[Detected change data]
--- START ---

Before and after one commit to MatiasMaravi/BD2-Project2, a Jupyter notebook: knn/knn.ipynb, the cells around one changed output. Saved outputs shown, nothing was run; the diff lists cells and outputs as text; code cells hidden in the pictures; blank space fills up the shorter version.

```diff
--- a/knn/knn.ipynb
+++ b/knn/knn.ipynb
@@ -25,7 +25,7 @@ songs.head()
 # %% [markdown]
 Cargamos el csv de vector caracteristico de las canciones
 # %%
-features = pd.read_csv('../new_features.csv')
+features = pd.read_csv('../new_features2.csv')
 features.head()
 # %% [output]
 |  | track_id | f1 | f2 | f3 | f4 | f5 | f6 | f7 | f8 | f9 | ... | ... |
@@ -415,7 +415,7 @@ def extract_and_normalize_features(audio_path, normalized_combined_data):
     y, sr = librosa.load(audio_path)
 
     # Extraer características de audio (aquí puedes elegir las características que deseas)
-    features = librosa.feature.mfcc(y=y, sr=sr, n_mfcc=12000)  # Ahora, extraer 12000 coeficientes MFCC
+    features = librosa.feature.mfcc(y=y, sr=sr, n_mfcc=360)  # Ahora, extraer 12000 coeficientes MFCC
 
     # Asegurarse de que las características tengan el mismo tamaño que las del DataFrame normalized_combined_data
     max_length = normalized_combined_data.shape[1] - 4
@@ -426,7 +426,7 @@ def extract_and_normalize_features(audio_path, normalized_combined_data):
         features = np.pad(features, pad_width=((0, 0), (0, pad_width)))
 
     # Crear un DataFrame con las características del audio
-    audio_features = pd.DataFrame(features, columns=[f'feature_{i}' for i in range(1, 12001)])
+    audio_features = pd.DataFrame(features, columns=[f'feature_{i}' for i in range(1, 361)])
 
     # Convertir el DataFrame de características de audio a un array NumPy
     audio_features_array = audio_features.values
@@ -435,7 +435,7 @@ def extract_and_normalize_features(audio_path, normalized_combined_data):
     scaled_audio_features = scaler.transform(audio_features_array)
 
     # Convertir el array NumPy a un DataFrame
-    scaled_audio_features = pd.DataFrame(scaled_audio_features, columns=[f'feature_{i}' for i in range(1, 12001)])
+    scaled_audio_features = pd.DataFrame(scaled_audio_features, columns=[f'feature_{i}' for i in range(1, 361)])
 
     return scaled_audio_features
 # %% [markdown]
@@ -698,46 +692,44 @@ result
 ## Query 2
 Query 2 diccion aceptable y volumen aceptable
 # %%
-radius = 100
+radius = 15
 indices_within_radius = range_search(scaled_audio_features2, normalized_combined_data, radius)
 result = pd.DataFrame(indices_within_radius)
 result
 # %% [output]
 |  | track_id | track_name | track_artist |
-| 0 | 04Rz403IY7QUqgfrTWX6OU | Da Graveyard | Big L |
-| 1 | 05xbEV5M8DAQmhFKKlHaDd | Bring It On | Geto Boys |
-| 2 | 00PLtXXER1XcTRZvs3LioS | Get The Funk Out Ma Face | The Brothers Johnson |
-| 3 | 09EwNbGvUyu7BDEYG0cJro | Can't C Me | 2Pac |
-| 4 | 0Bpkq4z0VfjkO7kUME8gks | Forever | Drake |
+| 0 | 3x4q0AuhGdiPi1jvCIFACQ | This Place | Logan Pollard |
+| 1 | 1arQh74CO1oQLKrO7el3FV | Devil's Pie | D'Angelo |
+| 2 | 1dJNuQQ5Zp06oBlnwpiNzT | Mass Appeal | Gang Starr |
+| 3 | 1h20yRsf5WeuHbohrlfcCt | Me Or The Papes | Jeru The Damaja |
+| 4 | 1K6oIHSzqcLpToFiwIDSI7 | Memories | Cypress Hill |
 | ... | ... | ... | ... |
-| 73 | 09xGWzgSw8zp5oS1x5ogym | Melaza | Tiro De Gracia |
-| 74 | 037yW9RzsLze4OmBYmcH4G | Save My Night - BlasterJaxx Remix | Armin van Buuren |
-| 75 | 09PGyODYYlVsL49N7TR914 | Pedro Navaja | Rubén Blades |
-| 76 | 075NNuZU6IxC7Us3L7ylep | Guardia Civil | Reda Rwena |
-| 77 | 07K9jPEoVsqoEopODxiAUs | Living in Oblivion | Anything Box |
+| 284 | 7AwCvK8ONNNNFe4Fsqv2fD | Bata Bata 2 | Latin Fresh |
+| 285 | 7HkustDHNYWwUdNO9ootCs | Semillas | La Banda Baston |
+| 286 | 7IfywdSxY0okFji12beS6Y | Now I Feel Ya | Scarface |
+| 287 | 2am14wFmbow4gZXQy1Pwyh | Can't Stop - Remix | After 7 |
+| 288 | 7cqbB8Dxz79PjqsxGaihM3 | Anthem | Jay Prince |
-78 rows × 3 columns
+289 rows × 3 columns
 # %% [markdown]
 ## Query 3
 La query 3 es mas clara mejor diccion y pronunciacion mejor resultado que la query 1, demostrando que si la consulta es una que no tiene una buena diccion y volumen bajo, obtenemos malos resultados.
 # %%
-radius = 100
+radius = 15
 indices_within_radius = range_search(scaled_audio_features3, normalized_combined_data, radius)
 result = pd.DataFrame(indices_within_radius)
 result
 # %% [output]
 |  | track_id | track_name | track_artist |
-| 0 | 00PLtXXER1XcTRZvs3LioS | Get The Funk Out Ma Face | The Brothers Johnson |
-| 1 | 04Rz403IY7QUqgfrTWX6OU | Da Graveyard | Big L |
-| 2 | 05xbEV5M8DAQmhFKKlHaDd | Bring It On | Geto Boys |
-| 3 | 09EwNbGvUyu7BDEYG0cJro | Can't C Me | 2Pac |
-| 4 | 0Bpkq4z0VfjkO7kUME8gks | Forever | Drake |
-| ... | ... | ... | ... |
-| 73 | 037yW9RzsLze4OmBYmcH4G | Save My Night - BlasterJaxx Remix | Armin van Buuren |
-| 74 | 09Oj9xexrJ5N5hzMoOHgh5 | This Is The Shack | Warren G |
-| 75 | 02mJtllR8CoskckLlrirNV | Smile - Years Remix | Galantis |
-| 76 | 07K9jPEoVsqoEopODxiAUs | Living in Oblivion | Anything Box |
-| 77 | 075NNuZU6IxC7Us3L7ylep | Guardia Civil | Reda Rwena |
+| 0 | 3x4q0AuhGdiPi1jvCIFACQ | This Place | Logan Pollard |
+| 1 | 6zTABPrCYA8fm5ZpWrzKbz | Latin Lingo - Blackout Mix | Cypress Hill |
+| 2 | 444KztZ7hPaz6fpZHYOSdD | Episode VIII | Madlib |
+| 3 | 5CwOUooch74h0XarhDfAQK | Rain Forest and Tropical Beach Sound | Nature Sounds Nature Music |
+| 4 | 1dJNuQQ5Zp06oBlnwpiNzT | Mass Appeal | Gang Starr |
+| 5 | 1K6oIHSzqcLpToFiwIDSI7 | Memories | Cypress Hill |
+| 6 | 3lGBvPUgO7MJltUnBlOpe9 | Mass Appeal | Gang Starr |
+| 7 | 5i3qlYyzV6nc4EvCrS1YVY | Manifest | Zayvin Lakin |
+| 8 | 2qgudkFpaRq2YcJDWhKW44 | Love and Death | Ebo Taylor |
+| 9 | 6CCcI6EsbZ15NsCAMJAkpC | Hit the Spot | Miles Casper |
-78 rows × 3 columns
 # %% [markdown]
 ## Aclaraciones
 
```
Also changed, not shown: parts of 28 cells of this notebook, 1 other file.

--- END ---

▶ _What needs to be done_: The entries shown above should be duplicated exactly.

▶ _Response to the exercise_:
Before and after one commit to MatiasMaravi/BD2-Project2, a Jupyter notebook: knn/knn.ipynb, the cells around one changed output. Saved outputs shown, nothing was run; the diff lists cells and outputs as text; code cells hidden in the pictures; blank space fills up the shorter version.

```diff
--- a/knn/knn.ipynb
+++ b/knn/knn.ipynb
@@ -25,7 +25,7 @@ songs.head()
 # %% [markdown]
 Cargamos el csv de vector caracteristico de las canciones
 # %%
-features = pd.read_csv('../new_features.csv')
+features = pd.read_csv('../new_features2.csv')
 features.head()
 # %% [output]
 |  | track_id | f1 | f2 | f3 | f4 | f5 | f6 | f7 | f8 | f9 | ... | ... |
@@ -415,7 +415,7 @@ def extract_and_normalize_features(audio_path, normalized_combined_data):
     y, sr = librosa.load(audio_path)
 
     # Extraer características de audio (aquí puedes elegir las características que deseas)
-    features = librosa.feature.mfcc(y=y, sr=sr, n_mfcc=12000)  # Ahora, extraer 12000 coeficientes MFCC
+    features = librosa.feature.mfcc(y=y, sr=sr, n_mfcc=360)  # Ahora, extraer 12000 coeficientes MFCC
 
     # Asegurarse de que las características tengan el mismo tamaño que las del DataFrame normalized_combined_data
     max_length = normalized_combined_data.shape[1] - 4
@@ -426,7 +426,7 @@ def extract_and_normalize_features(audio_path, normalized_combined_data):
         features = np.pad(features, pad_width=((0, 0), (0, pad_width)))
 
     # Crear un DataFrame con las características del audio
-    audio_features = pd.DataFrame(features, columns=[f'feature_{i}' for i in range(1, 12001)])
+    audio_features = pd.DataFrame(features, columns=[f'feature_{i}' for i in range(1, 361)])
 
     # Convertir el DataFrame de características de audio a un array NumPy
     audio_features_array = audio_features.values
@@ -435,7 +435,7 @@ def extract_and_normalize_features(audio_path, normalized_combined_data):
     scaled_audio_features = scaler.transform(audio_features_array)
 
     # Convertir el array NumPy a un DataFrame
-    scaled_audio_features = pd.DataFrame(scaled_audio_features, columns=[f'feature_{i}' for i in range(1, 12001)])
+    scaled_audio_features = pd.DataFrame(scaled_audio_features, columns=[f'feature_{i}' for i in range(1, 361)])
 
     return scaled_audio_features
 # %% [markdown]
@@ -698,46 +692,44 @@ result
 ## Query 2
 Query 2 diccion aceptable y volumen aceptable
 # %%
-radius = 100
+radius = 15
 indices_within_radius = range_search(scaled_audio_features2, normalized_combined_data, radius)
 result = pd.DataFrame(indices_within_radius)
 result
 # %% [output]
 |  | track_id | track_name | track_artist |
-| 0 | 04Rz403IY7QUqgfrTWX6OU | Da Graveyard | Big L |
-| 1 | 05xbEV5M8DAQmhFKKlHaDd | Bring It On | Geto Boys |
-| 2 | 00PLtXXER1XcTRZvs3LioS | Get The Funk Out Ma Face | The Brothers Johnson |
-| 3 | 09EwNbGvUyu7BDEYG0cJro | Can't C Me | 2Pac |
-| 4 | 0Bpkq4z0VfjkO7kUME8gks | Forever | Drake |
+| 0 | 3x4q0AuhGdiPi1jvCIFACQ | This Place | Logan Pollard |
+| 1 | 1arQh74CO1oQLKrO7el3FV | Devil's Pie | D'Angelo |
+| 2 | 1dJNuQQ5Zp06oBlnwpiNzT | Mass Appeal | Gang Starr |
+| 3 | 1h20yRsf5WeuHbohrlfcCt | Me Or The Papes | Jeru The Damaja |
+| 4 | 1K6oIHSzqcLpToFiwIDSI7 | Memories | Cypress Hill |
 | ... | ... | ... | ... |
-| 73 | 09xGWzgSw8zp5oS1x5ogym | Melaza | Tiro De Gracia |
-| 74 | 037yW9RzsLze4OmBYmcH4G | Save My Night - BlasterJaxx Remix | Armin van Buuren |
-| 75 | 09PGyODYYlVsL49N7TR914 | Pedro Navaja | Rubén Blades |
-| 76 | 075NNuZU6IxC7Us3L7ylep | Guardia Civil | Reda Rwena |
-| 77 | 07K9jPEoVsqoEopODxiAUs | Living in Oblivion | Anything Box |
+| 284 | 7AwCvK8ONNNNFe4Fsqv2fD | Bata Bata 2 | Latin Fresh |
+| 285 | 7HkustDHNYWwUdNO9ootCs | Semillas | La Banda Baston |
+| 286 | 7IfywdSxY0okFji12beS6Y | Now I Feel Ya | Scarface |
+| 287 | 2am14wFmbow4gZXQy1Pwyh | Can't Stop - Remix | After 7 |
+| 288 | 7cqbB8Dxz79PjqsxGaihM3 | Anthem | Jay Prince |
-78 rows × 3 columns
+289 rows × 3 columns
 # %% [markdown]
 ## Query 3
 La query 3 es mas clara mejor diccion y pronunciacion mejor resultado que la query 1, demostrando que si la consulta es una que no tiene una buena diccion y volumen bajo, obtenemos malos resultados.
 # %%
-radius = 100
+radius = 15
 indices_within_radius = range_search(scaled_audio_features3, normalized_combined_data, radius)
 result = pd.DataFrame(indices_within_radius)
 result
 # %% [output]
 |  | track_id | track_name | track_artist |
-| 0 | 00PLtXXER1XcTRZvs3LioS | Get The Funk Out Ma Face | The Brothers Johnson |
-| 1 | 04Rz403IY7QUqgfrTWX6OU | Da Graveyard | Big L |
-| 2 | 05xbEV5M8DAQmhFKKlHaDd | Bring It On | Geto Boys |
-| 3 | 09EwNbGvUyu7BDEYG0cJro | Can't C Me | 2Pac |
-| 4 | 0Bpkq4z0VfjkO7kUME8gks | Forever | Drake |
-| ... | ... | ... | ... |
-| 73 | 037yW9RzsLze4OmBYmcH4G | Save My Night - BlasterJaxx Remix | Armin van Buuren |
-| 74 | 09Oj9xexrJ5N5hzMoOHgh5 | This Is The Shack | Warren G |
-| 75 | 02mJtllR8CoskckLlrirNV | Smile - Years Remix | Galantis |
-| 76 | 07K9jPEoVsqoEopODxiAUs | Living in Oblivion | Anything Box |
-| 77 | 075NNuZU6IxC7Us3L7ylep | Guardia Civil | Reda Rwena |
+| 0 | 3x4q0AuhGdiPi1jvCIFACQ | This Place | Logan Pollard |
+| 1 | 6zTABPrCYA8fm5ZpWrzKbz | Latin Lingo - Blackout Mix | Cypress Hill |
+| 2 | 444KztZ7hPaz6fpZHYOSdD | Episode VIII | Madlib |
+| 3 | 5CwOUooch74h0XarhDfAQK | Rain Forest and Tropical Beach Sound | Nature Sounds Nature Music |
+| 4 | 1dJNuQQ5Zp06oBlnwpiNzT | Mass Appeal | Gang Starr |
+| 5 | 1K6oIHSzqcLpToFiwIDSI7 | Memories | Cypress Hill |
+| 6 | 3lGBvPUgO7MJltUnBlOpe9 | Mass Appeal | Gang Starr |
+| 7 | 5i3qlYyzV6nc4EvCrS1YVY | Manifest | Zayvin Lakin |
+| 8 | 2qgudkFpaRq2YcJDWhKW44 | Love and Death | Ebo Taylor |
+| 9 | 6CCcI6EsbZ15NsCAMJAkpC | Hit the Spot | Miles Casper |
-78 rows × 3 columns
 # %% [markdown]
 ## Aclaraciones
 
```
Also changed, not shown: parts of 28 cells of this notebook, 1 other file.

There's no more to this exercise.